August 8 2018
When the going got tough, these women kept running.
For Star Strahan, becoming a runner was 25 years in the making.
“My dad was a jock in school, and I always admired him for it,” Strahan says. “I always thought I would be the first girl on my high school wrestling team and football team.”
But her athletic dreams were derailed when, at age 12, she was diagnosed with bone cancer. The diagnosis necessitated a complete amputation of her right leg—a devastating experience for such an active child. Even though she was fitted with a prosthetic leg, it wasn’t suitable for athletic activities.
“I wanted a running leg so bad, ever since I was a kid,” recalls Strahan. “But we could never afford one, and my family’s insurance didn’t cover it.”
According to the Amputee Coalition, there are an average of 507 amputations every day in the United States. Many of those people will have to fight for insurance coverage; all will endure lifetime medical costs. The price of a new prosthetic leg can be anywhere from $5,000 to $50,000, with additional costs incurred for the processes of fitting and physical therapy. A prosthetic “blade” leg for running is considered by most insurance companies to be medically unnecessary.
But Strahan was insistent. More than anything, she wanted to become a runner.
Her opportunity came when she met Mike Pack at Artificial Limb Specialists in Phoenix, Ariz.
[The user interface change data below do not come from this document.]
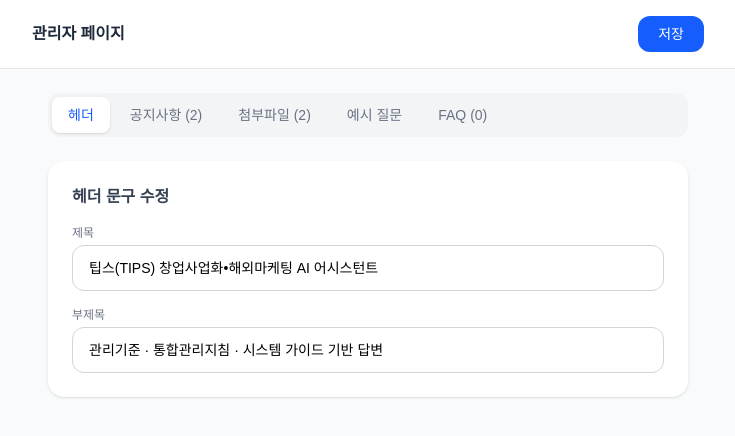
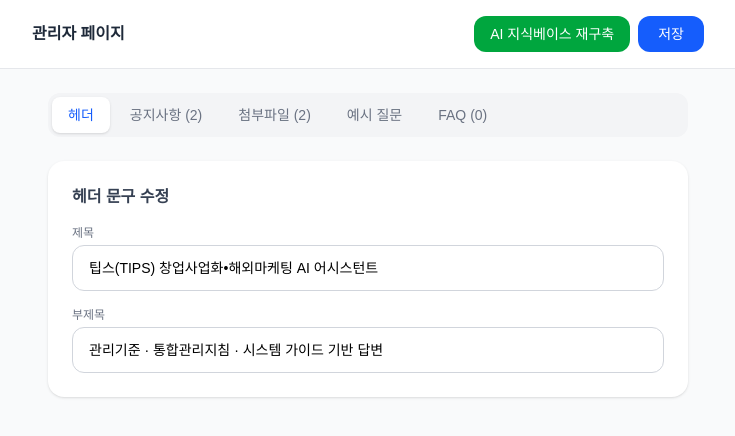
Before and after one commit to aqswde945-hash/tips-chatbot-test, a Next.js app: page /admin in a window 1280 px wide. Both pictures are taken after typing "Sample123" into the empty fields and a click on the button "로그인". Shown: the top 436 px of the page, without its empty margins (272-1007 px from the left). Built offline with nearby package versions, Linux system fonts and the light colour scheme.

Commit message:
feat: 어드민 페이지에 AI 지식베이스 재구축 버튼 추가
/api/ingest를 호출하는 버튼을 헤더에 추가.
구축 완료 시 저장된 청크 수 표시.

https://claude.ai/code/session_01UU91KYQFyaEWX6oc48t4nP

```diff
--- a/app/admin/page.tsx
+++ b/app/admin/page.tsx
@@ -42,6 +42,8 @@ export default function AdminPage() {
   const [tab, setTab] = useState<Tab>('header');
   const [saving, setSaving] = useState(false);
   const [saveMsg, setSaveMsg] = useState('');
+  const [ingesting, setIngesting] = useState(false);
+  const [ingestMsg, setIngestMsg] = useState('');
 
   const [newNoticeTitle, setNewNoticeTitle] = useState('');
   const [newNoticeContent, setNewNoticeContent] = useState('');
@@ -66,6 +68,28 @@ export default function AdminPage() {
     if (!password.trim()) return;
     setAuthed(true);
     setAuthError('');
+  };
+
+  const handleIngest = async () => {
+    setIngesting(true);
+    setIngestMsg('');
+    try {
+      const res = await fetch('/api/ingest', {
+        method: 'POST',
+        headers: { 'Content-Type': 'application/json' },
+        body: JSON.stringify({ password }),
+      });
+      const data = await res.json();
+      if (!res.ok) {
+        setIngestMsg(data.error || '지식베이스 구축 실패');
+      } else {
+        setIngestMsg(`✅ 완료! 총 ${data.totalChunks}개 청크가 저장되었습니다.`);
+      }
+    } catch {
+      setIngestMsg('네트워크 오류가 발생했습니다.');
+    } finally {
+      setIngesting(false);
+    }
   };
 
   const handleSave = async () => {
@@ -206,8 +230,16 @@ export default function AdminPage() {
   return (
     <div className="min-h-screen bg-gray-50">
       <header className="bg-white border-b border-gray-200 px-4 py-4 sticky top-0 z-10">
-        <div className="max-w-2xl mx-auto flex items-center justify-between">
+        <div className="max-w-2xl mx-auto flex items-center justify-between gap-2">
           <h1 className="text-base font-bold text-gray-800">관리자 페이지</h1>
+          <div className="flex gap-2">
+            <button
+              onClick={handleIngest}
+              disabled={ingesting}
+              className="bg-green-600 text-white px-4 py-2 rounded-xl text-sm font-medium hover:bg-green-700 disabled:bg-gray-300 disabled:cursor-not-allowed transition-colors"
+            >
+              {ingesting ? '구축 중...' : 'AI 지식베이스 재구축'}
+            </button>
             <button
               onClick={handleSave}
               disabled={saving}
@@ -216,9 +248,15 @@ export default function AdminPage() {
               {saving ? '저장 중...' : '저장'}
             </button>
           </div>
+        </div>
         {saveMsg && (
           <div className="max-w-2xl mx-auto mt-2">
             <p className={`text-sm ${saveMsg.startsWith('✅') ? 'text-green-600' : 'text-red-500'}`}>{saveMsg}</p>
+          </div>
+        )}
+        {ingestMsg && (
+          <div className="max-w-2xl mx-auto mt-1">
+            <p className={`text-sm ${ingestMsg.startsWith('✅') ? 'text-green-600' : 'text-red-500'}`}>{ingestMsg}</p>
           </div>
         )}
       </header>
```
Lines whose indentation alone changed are shown as unchanged.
At 37 years old, Strahan had just started a new job as a park ranger for the state of Arizona. Pack offered to petition her insurance to allow her to purchase a new “blade” prosthetic suitable for an active job and lifestyle.
“I was totally ecstatic when it was approved,” Strahan says.
Of course, the process was not a quick one. In addition to filling out paperwork for insurance, Strahan had to make multiple visits to Pack’s office to create a cast of her leg, fit the new prosthetic and make adjustments. The wait was almost unbearable for Strahan, who was giddy with anticipation.
“When my leg guy gave it to me, he made me promise to take it slow, because he knew I literally wanted to take off running,” laughs Strahan. “He told me to bounce around a bit, near some parallel bars in case I fell. I was like Tigger, bouncing around full of excitement.”
But she quickly learned that she still had a lot to learn. Though she had run so many times in her dreams, it didn’t quite come so naturally with her new blade. “I had no idea how to use it without hurting myself. It wasn’t so much the running that scared me—it was the stopping. My fear of a face-plant on pavement was real.”
She was referred to Lacey Hendersen and Steve Martin, elite amputee runners who coached Strahan in basic movements for running, as well as how to address common injuries in amputee runners: skin abrasions, pressure sores and unbalanced movements. Strahan had to learn how to trust her blade and distribute her weight evenly on both legs, a skill that didn’t come naturally.
Today, Strahan is training for her first 5K in October. Eventually, she’d like to run a marathon. “My dream is coming true,” says Strahan. “There is definitely a sense of freedom I get when I push myself to do the unexpected.”
In addition to advocating for an active lifestyle for amputees, multiple nonprofit organizations work to provide free and reduced-cost prosthetics, training and coaching for active amputees.